* Exercise aim *
Filter the records below for the word "compose". Copy each line that holds it.

* Version difference data *
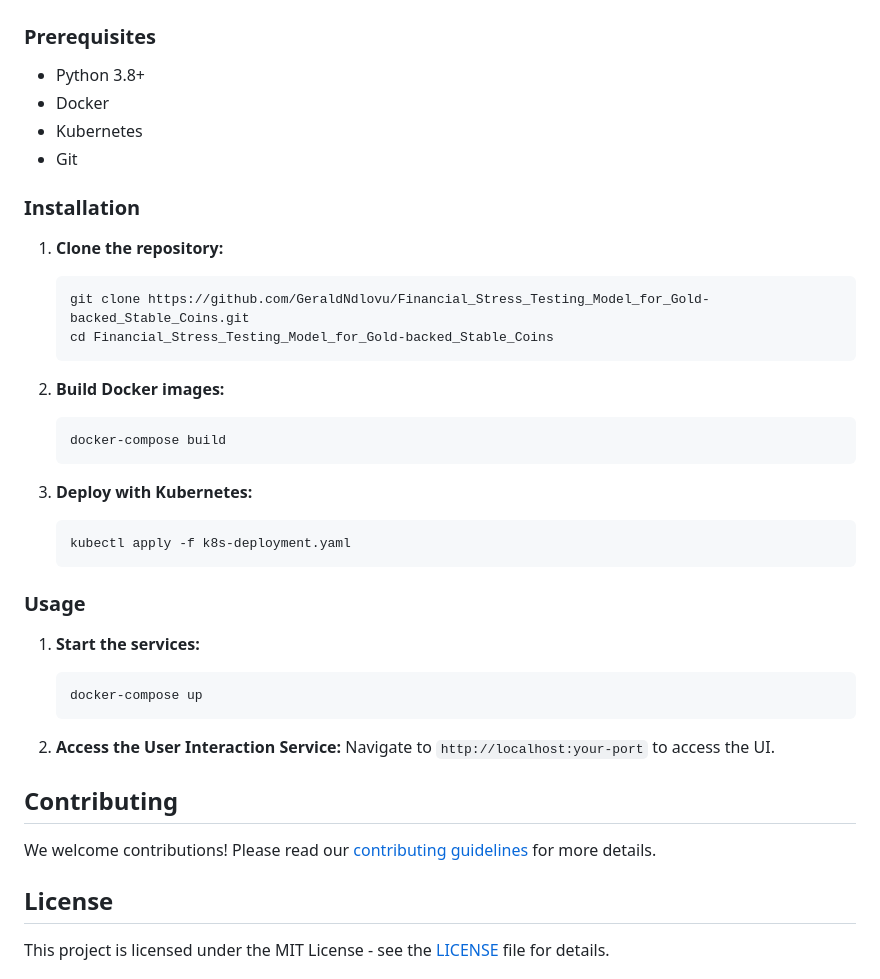
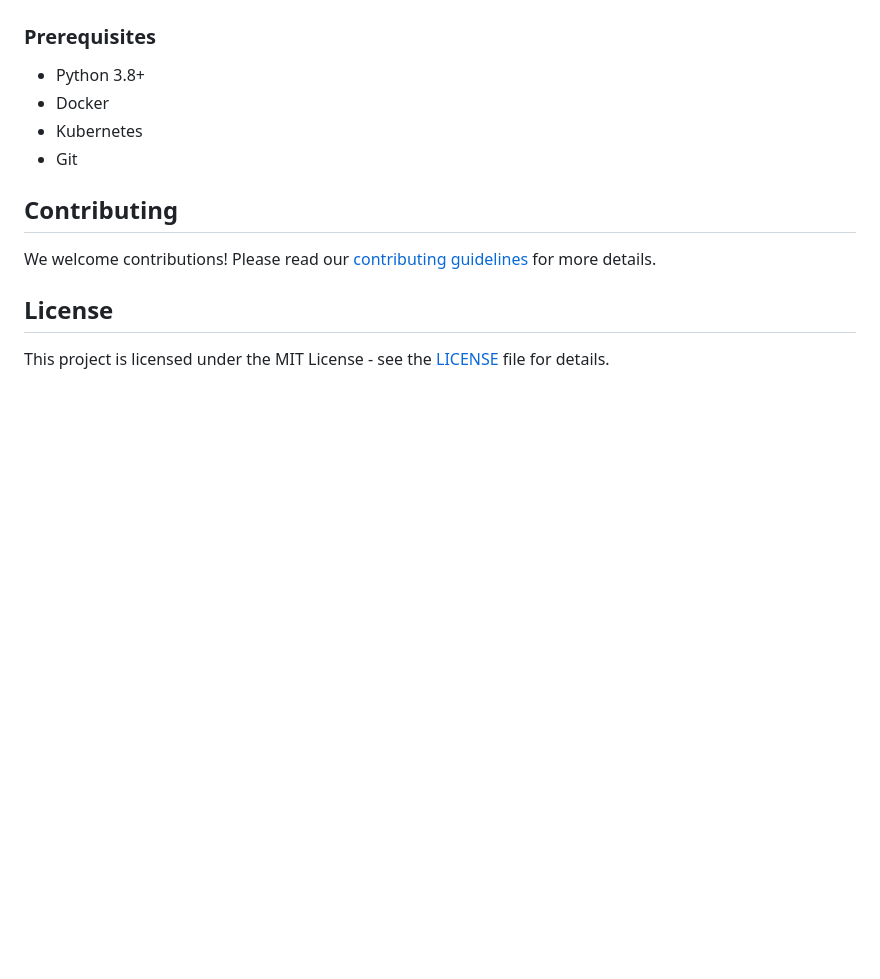
Before and after one commit to GeraldNdlovu/Financial_Stress_Testing, a Markdown page: README.md, the part around the change. Drawn GitHub-style; blank space fills up the shorter version.

````diff
--- a/README.md
+++ b/README.md
@@ -59,31 +59,6 @@ Reaffirming the dedication to financial stability and explaining how microservic
 - Kubernetes
 - Git
 
-### Installation
-1. **Clone the repository:**
-   ```sh
-   git clone https://github.com/GeraldNdlovu/Financial_Stress_Testing_Model_for_Gold-backed_Stable_Coins.git
-   cd Financial_Stress_Testing_Model_for_Gold-backed_Stable_Coins
-   ```
-
-2. **Build Docker images:**
-   ```sh
-   docker-compose build
-   ```
-
-3. **Deploy with Kubernetes:**
-   ```sh
-   kubectl apply -f k8s-deployment.yaml
-   ```
-
-### Usage
-1. **Start the services:**
-   ```sh
-   docker-compose up
-   ```
-
-2. **Access the User Interaction Service:**
-   Navigate to `http://localhost:your-port` to access the UI.
 
 ## Contributing
 We welcome contributions! Please read our [contributing guidelines](CONTRIBUTING.md) for more details.
````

* Written response *
-   docker-compose build
-   docker-compose up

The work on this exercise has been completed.